(The input begins)

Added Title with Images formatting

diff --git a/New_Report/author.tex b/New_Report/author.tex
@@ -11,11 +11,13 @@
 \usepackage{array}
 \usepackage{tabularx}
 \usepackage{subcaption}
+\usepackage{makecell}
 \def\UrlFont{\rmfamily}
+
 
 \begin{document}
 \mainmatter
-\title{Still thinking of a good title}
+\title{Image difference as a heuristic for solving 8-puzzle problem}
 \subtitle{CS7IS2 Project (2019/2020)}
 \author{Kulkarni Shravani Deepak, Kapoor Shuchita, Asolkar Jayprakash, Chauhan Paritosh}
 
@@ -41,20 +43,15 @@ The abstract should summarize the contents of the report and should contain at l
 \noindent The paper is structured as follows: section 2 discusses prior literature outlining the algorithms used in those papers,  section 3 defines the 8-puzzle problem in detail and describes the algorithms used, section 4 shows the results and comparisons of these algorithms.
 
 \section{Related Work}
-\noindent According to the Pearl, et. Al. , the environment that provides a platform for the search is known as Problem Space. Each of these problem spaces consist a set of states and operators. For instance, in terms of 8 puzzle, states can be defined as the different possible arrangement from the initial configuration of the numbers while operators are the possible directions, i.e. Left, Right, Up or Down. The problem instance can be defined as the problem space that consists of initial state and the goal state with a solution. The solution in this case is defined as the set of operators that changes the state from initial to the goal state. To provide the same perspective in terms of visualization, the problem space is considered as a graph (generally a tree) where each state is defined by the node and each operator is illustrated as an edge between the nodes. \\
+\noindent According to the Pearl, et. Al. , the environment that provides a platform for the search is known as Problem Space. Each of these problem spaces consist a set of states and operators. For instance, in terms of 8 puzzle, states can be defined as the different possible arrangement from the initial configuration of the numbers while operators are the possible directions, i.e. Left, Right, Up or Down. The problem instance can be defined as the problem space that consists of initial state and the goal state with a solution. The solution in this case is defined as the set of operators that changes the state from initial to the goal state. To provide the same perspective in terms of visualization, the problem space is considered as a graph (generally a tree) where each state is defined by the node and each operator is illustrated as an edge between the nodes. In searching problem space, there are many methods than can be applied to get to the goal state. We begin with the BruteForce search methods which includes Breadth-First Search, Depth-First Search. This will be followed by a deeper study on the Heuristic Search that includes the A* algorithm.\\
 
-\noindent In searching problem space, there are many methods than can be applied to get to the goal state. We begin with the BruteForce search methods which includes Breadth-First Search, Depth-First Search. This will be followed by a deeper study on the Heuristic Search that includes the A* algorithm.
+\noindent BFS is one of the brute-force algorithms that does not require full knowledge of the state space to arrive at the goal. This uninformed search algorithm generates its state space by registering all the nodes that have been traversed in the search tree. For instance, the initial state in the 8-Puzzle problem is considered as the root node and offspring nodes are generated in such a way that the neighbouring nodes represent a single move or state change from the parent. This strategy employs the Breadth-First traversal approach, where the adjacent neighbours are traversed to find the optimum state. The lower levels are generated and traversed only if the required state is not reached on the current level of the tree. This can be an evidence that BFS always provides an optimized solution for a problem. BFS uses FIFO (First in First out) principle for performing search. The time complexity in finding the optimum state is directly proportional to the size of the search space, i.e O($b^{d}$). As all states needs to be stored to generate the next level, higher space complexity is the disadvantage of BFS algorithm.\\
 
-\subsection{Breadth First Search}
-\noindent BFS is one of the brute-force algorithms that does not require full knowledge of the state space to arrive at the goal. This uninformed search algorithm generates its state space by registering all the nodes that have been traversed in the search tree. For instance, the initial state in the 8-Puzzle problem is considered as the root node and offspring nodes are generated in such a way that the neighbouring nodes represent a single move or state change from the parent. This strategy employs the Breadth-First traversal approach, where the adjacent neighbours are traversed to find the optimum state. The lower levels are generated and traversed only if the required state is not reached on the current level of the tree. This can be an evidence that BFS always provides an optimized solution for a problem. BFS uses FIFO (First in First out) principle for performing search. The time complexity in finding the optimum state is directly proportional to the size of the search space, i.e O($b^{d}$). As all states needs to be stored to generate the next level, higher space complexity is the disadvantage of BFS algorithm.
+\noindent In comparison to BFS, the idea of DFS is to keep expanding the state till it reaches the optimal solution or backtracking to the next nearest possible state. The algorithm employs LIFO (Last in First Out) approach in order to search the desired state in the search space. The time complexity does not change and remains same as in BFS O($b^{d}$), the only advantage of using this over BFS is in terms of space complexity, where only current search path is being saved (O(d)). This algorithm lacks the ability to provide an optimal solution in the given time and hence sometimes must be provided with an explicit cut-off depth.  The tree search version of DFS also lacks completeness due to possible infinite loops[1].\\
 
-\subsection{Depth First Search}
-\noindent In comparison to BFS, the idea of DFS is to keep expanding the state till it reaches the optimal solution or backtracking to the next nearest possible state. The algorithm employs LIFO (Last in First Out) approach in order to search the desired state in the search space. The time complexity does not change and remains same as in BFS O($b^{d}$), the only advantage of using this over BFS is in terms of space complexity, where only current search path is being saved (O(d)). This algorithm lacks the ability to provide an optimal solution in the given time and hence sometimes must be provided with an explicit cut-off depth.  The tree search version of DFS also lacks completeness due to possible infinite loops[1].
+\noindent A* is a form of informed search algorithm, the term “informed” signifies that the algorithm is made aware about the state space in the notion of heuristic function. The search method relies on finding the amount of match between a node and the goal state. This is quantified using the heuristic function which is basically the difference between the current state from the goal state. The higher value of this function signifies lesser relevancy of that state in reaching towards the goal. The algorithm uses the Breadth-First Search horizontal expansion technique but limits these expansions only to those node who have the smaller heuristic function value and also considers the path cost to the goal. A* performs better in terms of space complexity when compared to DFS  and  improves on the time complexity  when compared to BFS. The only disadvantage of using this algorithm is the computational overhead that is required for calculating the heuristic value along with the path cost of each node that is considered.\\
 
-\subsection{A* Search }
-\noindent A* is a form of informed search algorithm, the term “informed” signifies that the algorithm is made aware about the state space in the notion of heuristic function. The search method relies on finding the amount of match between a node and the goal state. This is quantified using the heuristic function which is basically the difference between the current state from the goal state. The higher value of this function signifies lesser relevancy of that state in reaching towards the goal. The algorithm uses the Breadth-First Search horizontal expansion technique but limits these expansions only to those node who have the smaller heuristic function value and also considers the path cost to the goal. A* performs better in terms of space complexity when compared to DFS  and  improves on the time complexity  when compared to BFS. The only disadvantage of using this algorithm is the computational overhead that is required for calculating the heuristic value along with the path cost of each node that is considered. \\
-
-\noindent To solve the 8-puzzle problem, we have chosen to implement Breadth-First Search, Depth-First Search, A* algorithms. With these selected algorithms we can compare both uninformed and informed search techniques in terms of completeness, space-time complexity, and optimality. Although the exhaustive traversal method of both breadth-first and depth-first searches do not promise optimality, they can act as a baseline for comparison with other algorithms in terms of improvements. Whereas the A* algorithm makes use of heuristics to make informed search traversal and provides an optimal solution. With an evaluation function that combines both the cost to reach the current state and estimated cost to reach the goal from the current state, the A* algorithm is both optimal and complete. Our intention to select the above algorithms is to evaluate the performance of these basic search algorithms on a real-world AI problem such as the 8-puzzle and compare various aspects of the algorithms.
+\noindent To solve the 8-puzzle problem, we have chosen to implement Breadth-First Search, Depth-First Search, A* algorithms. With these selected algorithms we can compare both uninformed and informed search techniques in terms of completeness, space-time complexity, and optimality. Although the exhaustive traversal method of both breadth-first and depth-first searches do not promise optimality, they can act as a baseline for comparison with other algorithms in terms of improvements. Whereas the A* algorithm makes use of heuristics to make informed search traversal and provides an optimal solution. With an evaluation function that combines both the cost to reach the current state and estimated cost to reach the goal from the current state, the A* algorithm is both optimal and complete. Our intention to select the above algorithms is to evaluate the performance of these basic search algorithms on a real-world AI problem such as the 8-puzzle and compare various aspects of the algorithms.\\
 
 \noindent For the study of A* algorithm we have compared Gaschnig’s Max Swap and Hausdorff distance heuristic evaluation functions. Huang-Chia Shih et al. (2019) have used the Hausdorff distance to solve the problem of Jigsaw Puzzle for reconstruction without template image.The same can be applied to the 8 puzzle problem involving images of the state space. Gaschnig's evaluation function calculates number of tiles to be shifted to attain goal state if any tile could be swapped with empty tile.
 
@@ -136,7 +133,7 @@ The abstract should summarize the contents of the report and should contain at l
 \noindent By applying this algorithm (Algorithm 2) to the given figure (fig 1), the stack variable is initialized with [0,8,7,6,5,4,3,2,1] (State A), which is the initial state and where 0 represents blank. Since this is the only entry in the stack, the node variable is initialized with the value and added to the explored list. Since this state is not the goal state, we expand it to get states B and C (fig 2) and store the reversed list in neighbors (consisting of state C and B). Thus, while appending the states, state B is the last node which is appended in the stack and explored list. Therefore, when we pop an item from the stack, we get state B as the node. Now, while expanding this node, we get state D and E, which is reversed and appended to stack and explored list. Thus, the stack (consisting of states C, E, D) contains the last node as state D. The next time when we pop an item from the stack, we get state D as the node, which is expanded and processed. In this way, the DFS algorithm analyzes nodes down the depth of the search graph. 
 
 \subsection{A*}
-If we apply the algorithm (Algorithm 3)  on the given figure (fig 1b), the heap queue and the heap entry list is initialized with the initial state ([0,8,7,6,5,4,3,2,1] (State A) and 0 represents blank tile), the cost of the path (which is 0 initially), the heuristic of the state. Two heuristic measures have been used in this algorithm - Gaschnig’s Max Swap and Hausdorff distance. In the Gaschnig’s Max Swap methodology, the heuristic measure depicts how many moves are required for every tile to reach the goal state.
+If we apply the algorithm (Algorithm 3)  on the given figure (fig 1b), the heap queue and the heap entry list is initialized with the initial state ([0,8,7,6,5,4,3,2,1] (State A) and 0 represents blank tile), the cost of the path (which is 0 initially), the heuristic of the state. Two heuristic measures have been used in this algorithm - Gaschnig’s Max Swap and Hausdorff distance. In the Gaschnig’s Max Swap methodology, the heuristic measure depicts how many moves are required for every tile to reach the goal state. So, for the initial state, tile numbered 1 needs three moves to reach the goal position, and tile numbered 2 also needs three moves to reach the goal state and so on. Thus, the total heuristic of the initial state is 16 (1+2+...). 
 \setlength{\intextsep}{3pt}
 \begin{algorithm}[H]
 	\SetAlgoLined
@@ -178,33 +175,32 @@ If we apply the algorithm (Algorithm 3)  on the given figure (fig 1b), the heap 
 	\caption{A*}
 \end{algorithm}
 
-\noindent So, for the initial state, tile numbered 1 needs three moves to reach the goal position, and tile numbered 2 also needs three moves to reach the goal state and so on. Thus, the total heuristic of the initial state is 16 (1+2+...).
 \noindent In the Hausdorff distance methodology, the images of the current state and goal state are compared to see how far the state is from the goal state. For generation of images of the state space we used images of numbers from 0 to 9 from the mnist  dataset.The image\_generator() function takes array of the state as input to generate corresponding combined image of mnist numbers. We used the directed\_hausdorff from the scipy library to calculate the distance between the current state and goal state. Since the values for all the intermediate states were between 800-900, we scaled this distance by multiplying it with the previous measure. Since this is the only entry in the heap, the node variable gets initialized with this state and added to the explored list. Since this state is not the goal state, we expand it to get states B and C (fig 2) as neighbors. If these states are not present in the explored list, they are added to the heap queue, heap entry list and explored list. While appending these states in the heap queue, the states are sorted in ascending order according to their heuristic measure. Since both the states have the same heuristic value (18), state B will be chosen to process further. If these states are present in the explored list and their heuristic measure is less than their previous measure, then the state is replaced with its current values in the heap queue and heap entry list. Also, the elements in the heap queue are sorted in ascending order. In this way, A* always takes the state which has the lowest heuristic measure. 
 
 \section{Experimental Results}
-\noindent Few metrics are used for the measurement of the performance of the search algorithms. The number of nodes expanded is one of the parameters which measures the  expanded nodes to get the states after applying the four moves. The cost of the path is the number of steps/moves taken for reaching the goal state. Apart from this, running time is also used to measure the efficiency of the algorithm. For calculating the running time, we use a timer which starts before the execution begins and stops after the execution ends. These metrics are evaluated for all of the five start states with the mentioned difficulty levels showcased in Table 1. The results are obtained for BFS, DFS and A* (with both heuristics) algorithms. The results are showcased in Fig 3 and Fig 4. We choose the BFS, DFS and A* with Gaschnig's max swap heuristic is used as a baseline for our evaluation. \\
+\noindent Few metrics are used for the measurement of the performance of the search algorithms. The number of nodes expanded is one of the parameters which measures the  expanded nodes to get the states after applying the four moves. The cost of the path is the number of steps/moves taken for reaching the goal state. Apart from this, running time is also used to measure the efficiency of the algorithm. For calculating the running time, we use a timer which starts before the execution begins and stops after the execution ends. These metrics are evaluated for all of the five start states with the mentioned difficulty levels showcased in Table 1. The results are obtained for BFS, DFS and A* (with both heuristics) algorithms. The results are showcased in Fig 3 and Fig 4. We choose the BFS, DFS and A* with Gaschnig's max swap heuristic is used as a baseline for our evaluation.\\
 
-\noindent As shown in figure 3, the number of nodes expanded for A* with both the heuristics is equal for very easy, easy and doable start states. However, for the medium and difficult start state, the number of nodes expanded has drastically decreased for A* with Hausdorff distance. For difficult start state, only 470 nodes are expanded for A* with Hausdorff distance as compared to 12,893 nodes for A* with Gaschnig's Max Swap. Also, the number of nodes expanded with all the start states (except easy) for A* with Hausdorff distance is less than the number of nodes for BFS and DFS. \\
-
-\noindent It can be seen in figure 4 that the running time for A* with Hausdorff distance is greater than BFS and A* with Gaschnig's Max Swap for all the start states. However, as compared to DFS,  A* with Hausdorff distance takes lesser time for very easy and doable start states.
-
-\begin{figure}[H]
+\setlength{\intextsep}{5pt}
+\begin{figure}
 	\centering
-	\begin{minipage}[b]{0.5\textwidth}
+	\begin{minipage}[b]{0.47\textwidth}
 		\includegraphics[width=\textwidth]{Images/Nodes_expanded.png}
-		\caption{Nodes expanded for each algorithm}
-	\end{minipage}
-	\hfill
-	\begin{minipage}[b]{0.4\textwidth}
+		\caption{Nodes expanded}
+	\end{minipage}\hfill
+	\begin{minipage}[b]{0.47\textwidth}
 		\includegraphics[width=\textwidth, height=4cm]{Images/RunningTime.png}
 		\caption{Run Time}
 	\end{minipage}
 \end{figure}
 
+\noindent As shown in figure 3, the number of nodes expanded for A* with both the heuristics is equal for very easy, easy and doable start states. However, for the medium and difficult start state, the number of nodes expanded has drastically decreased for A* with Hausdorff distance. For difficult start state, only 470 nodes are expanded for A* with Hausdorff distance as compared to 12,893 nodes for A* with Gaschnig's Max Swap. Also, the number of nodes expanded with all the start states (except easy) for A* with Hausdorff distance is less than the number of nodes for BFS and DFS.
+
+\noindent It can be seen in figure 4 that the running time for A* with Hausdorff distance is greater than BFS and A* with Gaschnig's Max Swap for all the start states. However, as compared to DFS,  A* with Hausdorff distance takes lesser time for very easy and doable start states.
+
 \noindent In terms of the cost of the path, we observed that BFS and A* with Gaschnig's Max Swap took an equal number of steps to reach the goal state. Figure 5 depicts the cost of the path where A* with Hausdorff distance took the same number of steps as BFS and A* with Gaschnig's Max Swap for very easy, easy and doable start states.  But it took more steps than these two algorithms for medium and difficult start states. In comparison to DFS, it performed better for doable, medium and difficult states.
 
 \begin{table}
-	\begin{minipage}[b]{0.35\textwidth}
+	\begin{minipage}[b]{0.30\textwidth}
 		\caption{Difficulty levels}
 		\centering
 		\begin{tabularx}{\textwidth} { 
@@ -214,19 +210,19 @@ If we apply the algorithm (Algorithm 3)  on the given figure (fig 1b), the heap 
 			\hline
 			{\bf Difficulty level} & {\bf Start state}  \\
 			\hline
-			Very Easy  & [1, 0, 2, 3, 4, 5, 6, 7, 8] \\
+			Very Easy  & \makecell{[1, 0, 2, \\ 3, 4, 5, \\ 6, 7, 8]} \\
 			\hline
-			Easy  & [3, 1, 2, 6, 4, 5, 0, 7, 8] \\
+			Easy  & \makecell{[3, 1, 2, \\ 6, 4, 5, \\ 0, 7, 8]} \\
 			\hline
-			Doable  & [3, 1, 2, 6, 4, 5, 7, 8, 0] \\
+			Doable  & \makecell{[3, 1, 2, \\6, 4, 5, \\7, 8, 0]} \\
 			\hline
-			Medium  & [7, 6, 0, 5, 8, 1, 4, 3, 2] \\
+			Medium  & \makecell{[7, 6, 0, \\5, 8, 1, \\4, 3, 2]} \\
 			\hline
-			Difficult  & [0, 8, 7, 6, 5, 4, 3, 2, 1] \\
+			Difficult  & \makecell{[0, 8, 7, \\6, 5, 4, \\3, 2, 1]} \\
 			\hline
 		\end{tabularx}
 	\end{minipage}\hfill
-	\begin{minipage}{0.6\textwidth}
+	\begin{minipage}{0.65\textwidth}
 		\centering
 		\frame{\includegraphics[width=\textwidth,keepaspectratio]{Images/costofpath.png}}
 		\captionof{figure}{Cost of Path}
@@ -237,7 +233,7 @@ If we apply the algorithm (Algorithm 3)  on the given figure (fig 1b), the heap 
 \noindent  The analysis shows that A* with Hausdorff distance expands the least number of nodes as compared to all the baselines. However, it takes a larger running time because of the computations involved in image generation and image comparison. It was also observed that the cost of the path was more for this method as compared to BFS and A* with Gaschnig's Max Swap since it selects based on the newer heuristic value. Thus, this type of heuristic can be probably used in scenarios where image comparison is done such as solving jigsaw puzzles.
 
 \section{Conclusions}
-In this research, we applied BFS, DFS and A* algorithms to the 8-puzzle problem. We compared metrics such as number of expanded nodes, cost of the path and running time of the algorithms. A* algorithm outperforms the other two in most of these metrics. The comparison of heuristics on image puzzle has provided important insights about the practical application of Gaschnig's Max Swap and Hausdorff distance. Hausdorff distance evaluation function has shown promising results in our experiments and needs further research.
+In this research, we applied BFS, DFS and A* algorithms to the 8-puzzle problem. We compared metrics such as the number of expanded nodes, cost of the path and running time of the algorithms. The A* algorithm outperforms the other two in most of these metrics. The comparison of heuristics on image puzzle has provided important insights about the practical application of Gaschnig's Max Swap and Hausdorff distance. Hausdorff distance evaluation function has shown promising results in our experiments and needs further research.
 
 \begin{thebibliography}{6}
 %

(The input ends)

▶ **Problem details**: Quote only the stretch of lines that starts the data above and ends with the line containing "thinking of a", both included.

▶ **Result for this task**:
Added Title with Images formatting

diff --git a/New_Report/author.tex b/New_Report/author.tex
@@ -11,11 +11,13 @@
 \usepackage{array}
 \usepackage{tabularx}
 \usepackage{subcaption}
+\usepackage{makecell}
 \def\UrlFont{\rmfamily}
+
 
 \begin{document}
 \mainmatter
-\title{Still thinking of a good title}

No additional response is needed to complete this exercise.